----- RECORDS SHOWN

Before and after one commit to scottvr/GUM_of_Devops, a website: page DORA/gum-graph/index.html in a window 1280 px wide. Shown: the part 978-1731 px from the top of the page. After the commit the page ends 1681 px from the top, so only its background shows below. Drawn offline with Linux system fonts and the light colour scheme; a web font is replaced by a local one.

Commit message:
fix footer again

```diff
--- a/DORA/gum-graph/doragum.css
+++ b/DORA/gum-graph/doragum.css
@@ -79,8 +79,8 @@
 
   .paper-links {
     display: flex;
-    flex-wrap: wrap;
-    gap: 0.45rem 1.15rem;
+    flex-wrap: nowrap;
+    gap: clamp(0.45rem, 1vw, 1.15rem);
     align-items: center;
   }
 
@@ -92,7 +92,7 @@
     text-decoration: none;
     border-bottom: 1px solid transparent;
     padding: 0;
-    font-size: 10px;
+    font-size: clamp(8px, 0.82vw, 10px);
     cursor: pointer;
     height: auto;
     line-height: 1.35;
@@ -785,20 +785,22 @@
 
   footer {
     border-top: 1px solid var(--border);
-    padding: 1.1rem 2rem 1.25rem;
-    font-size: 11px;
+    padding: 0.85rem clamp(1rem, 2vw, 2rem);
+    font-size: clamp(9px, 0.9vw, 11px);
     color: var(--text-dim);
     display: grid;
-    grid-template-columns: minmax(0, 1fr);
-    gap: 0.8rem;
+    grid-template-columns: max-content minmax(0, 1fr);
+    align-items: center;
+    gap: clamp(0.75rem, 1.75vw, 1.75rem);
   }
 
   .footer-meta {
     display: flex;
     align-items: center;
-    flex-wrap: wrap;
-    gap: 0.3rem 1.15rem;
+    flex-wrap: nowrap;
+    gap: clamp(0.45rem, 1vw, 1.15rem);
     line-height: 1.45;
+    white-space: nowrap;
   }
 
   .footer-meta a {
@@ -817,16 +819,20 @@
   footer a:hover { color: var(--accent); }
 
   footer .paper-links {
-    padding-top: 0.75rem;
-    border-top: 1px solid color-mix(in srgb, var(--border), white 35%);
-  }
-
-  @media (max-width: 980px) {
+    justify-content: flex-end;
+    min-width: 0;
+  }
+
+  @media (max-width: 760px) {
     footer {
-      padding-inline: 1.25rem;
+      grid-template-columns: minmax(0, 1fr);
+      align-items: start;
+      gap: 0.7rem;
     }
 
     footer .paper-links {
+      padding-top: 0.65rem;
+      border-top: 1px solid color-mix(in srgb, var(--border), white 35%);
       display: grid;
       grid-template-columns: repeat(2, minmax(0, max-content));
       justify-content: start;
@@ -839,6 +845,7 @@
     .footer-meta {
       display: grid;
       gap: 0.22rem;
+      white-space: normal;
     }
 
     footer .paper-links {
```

----------

→ **TO DO**:
Top to bottom, set down the entries above word for word.

→ **FINISHED TASK**:
Before and after one commit to scottvr/GUM_of_Devops, a website: page DORA/gum-graph/index.html in a window 1280 px wide. Shown: the part 978-1731 px from the top of the page. After the commit the page ends 1681 px from the top, so only its background shows below. Drawn offline with Linux system fonts and the light colour scheme; a web font is replaced by a local one.

Commit message:
fix footer again

```diff
--- a/DORA/gum-graph/doragum.css
+++ b/DORA/gum-graph/doragum.css
@@ -79,8 +79,8 @@
 
   .paper-links {
     display: flex;
-    flex-wrap: wrap;
-    gap: 0.45rem 1.15rem;
+    flex-wrap: nowrap;
+    gap: clamp(0.45rem, 1vw, 1.15rem);
     align-items: center;
   }
 
@@ -92,7 +92,7 @@
     text-decoration: none;
     border-bottom: 1px solid transparent;
     padding: 0;
-    font-size: 10px;
+    font-size: clamp(8px, 0.82vw, 10px);
     cursor: pointer;
     height: auto;
     line-height: 1.35;
@@ -785,20 +785,22 @@
 
   footer {
     border-top: 1px solid var(--border);
-    padding: 1.1rem 2rem 1.25rem;
-    font-size: 11px;
+    padding: 0.85rem clamp(1rem, 2vw, 2rem);
+    font-size: clamp(9px, 0.9vw, 11px);
     color: var(--text-dim);
     display: grid;
-    grid-template-columns: minmax(0, 1fr);
-    gap: 0.8rem;
+    grid-template-columns: max-content minmax(0, 1fr);
+    align-items: center;
+    gap: clamp(0.75rem, 1.75vw, 1.75rem);
   }
 
   .footer-meta {
     display: flex;
     align-items: center;
-    flex-wrap: wrap;
-    gap: 0.3rem 1.15rem;
+    flex-wrap: nowrap;
+    gap: clamp(0.45rem, 1vw, 1.15rem);
     line-height: 1.45;
+    white-space: nowrap;
   }
 
   .footer-meta a {
@@ -817,16 +819,20 @@
   footer a:hover { color: var(--accent); }
 
   footer .paper-links {
-    padding-top: 0.75rem;
-    border-top: 1px solid color-mix(in srgb, var(--border), white 35%);
-  }
-
-  @media (max-width: 980px) {
+    justify-content: flex-end;
+    min-width: 0;
+  }
+
+  @media (max-width: 760px) {
     footer {
-      padding-inline: 1.25rem;
+      grid-template-columns: minmax(0, 1fr);
+      align-items: start;
+      gap: 0.7rem;
     }
 
     footer .paper-links {
+      padding-top: 0.65rem;
+      border-top: 1px solid color-mix(in srgb, var(--border), white 35%);
       display: grid;
       grid-template-columns: repeat(2, minmax(0, max-content));
       justify-content: start;
@@ -839,6 +845,7 @@
     .footer-meta {
       display: grid;
       gap: 0.22rem;
+      white-space: normal;
     }
 
     footer .paper-links {
```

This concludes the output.